Microtia is a birth deformity of the ear that occurs about one in 5,000-7,000 births, depending on varying statistics in different countries and in different ethnic races. When broken down in Latin, the term “microtia” is easy to understand. Micro=small; Otia=ear. Typical microtia, grade 3, looks like a little sausage-shaped Wrinkle of skin. A grade 2 microtia is a less severe form and often looks like a miniature ear. Grade 1 microtia is a minimally deformed ear. (see Fig. 5 in the “Variations of Microtia” section of the web site). In 90 percent of microtia, only one side is involved.
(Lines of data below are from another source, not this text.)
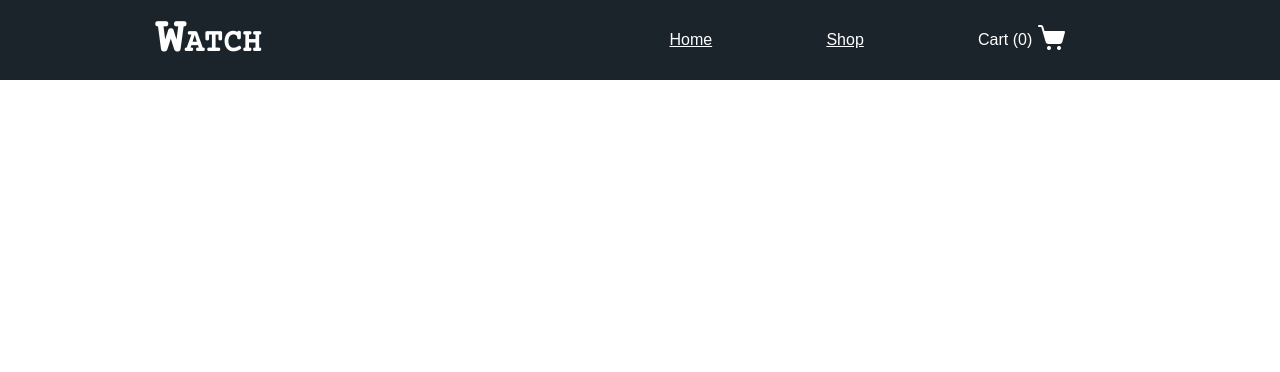
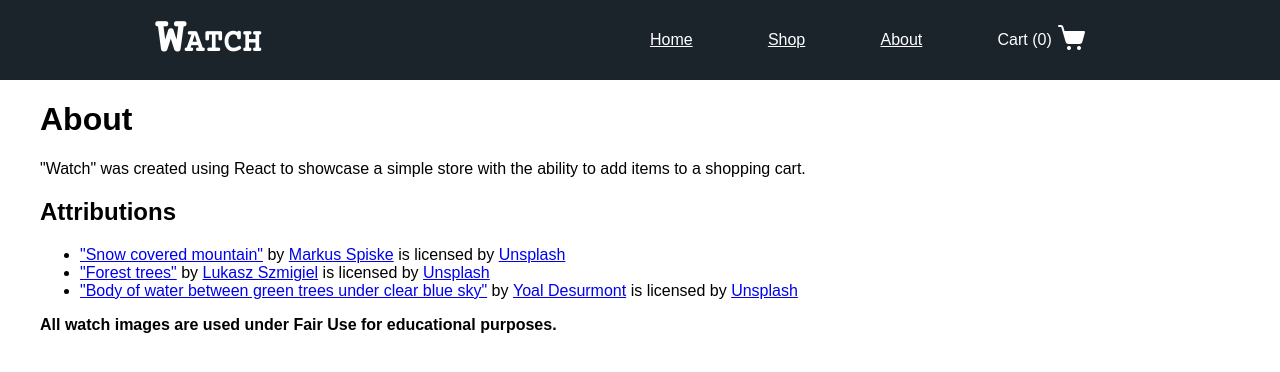
Before and after one commit to lxpan/project-shopping-cart, a React (Create React App) app: page /about in a window 1280 px wide. Shown: the top 372 px of the page. Built offline with nearby package versions, Linux system fonts and the light colour scheme.

Commit message:
Create About page to list attributions

```diff
--- a/src/App.js
+++ b/src/App.js
@@ -4,6 +4,7 @@ import Home from './components/Home';
 import Header from './components/Header';
 import Shop from './components/Shop';
 import shopItems from './shopItems';
+import About from './components/About';
 import './App.css';
 
 function App() {
@@ -58,6 +59,7 @@ function App() {
                         element={<Shop shopItems={shopItems} handleAddToCart={handleAddToCart} />}
                         exact
                     />
+                    <Route path="/about" element={<About />} />
                 </Routes>
             </BrowserRouter>
         </div>
--- /dev/null
+++ b/src/components/About.js
@@ -0,0 +1,45 @@
+import React from 'react';
+import '../styles/About.css';
+
+function About() {
+    return (
+        <div className="about-container">
+            <h1>About</h1>
+            <p>
+                &quot;Watch&quot; was created using React to showcase a simple store with the
+                ability to add items to a shopping cart.
+            </p>
+            <h2>Attributions</h2>
+            <ul>
+                <li>
+                    <a href="https://unsplash.com/photos/4cczA2THGt0">
+                        &quot;Snow covered mountain&quot;
+                    </a>{' '}
+                    by&nbsp;
+                    <a href="https://unsplash.com/@markusspiske">Markus Spiske</a> is licensed
+                    by&nbsp;
+                    <a href="https://unsplash.com/license">Unsplash</a>
+                </li>
+                <li>
+                    <a href="https://unsplash.com/photos/jFCViYFYcus">&quot;Forest trees&quot;</a>{' '}
+                    by&nbsp;
+                    <a href="https://unsplash.com/@szmigieldesign">Lukasz Szmigiel</a> is licensed
+                    by&nbsp;
+                    <a href="https://unsplash.com/license">Unsplash</a>
+                </li>
+                <li>
+                    <a href="https://unsplash.com/photos/9CjgeMAM2SI">
+                        &quot;Body of water between green trees under clear blue sky&quot;
+                    </a>{' '}
+                    by&nbsp;
+                    <a href="https://unsplash.com/@yoal_desurmont">Yoal Desurmont</a> is licensed
+                    by&nbsp;
+                    <a href="https://unsplash.com/license">Unsplash</a>
+                </li>
+            </ul>
+            <b>All watch images are used under Fair Use for educational purposes.</b>
+        </div>
+    );
+}
+
+export default About;
--- a/src/components/Header.js
+++ b/src/components/Header.js
@@ -25,6 +25,10 @@ function Header(props) {
                 <Link style={navStyle} to="shop">
                     <li>Shop</li>
                 </Link>
+
+                <Link style={navStyle} to="about">
+                    <li>About</li>
+                </Link>
                 <li>
                     <div className="cart-trigger">
                         {`Cart (${itemsInCartAmount})`}
--- a/src/components/Home.js
+++ b/src/components/Home.js
@@ -31,15 +31,12 @@ function Home() {
             </div>
             <div className="home-left" style={style.left}>
                 <img src={watchLeft} alt="" srcSet="" />
-                <div className="attribution">Photo by Markus Spiske</div>
             </div>
             <div className="home-middle" style={style.middle}>
                 <img src={watchMiddle} alt="" srcSet="" />
-                <div className="attribution">Photo by Lukasz Szmigiel</div>
             </div>
             <div className="home-right" style={style.right}>
                 <img src={watchRight} alt="" srcSet="" />
-                <div className="attribution">Photo by Yoal Desurmont</div>
             </div>
         </div>
     );
--- /dev/null
+++ b/src/styles/About.css
@@ -0,0 +1,3 @@
+.about-container {
+    margin-left: 40px;
+}
--- a/src/styles/Home.css
+++ b/src/styles/Home.css
@@ -26,14 +26,6 @@
     -webkit-user-select: none;
 }
 
-.attribution {
-    font-size: 0.8rem;
-    font-style: italic;
-    color: white;
-    position: absolute;
-    bottom: 0;
-}
-
 .home-title {
     position: absolute;
     color: white;
```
There are twice as many right-sided microtias than left; microtia involves boys 65 percent of the time and girls 35 percent (see Table 1 in the web site).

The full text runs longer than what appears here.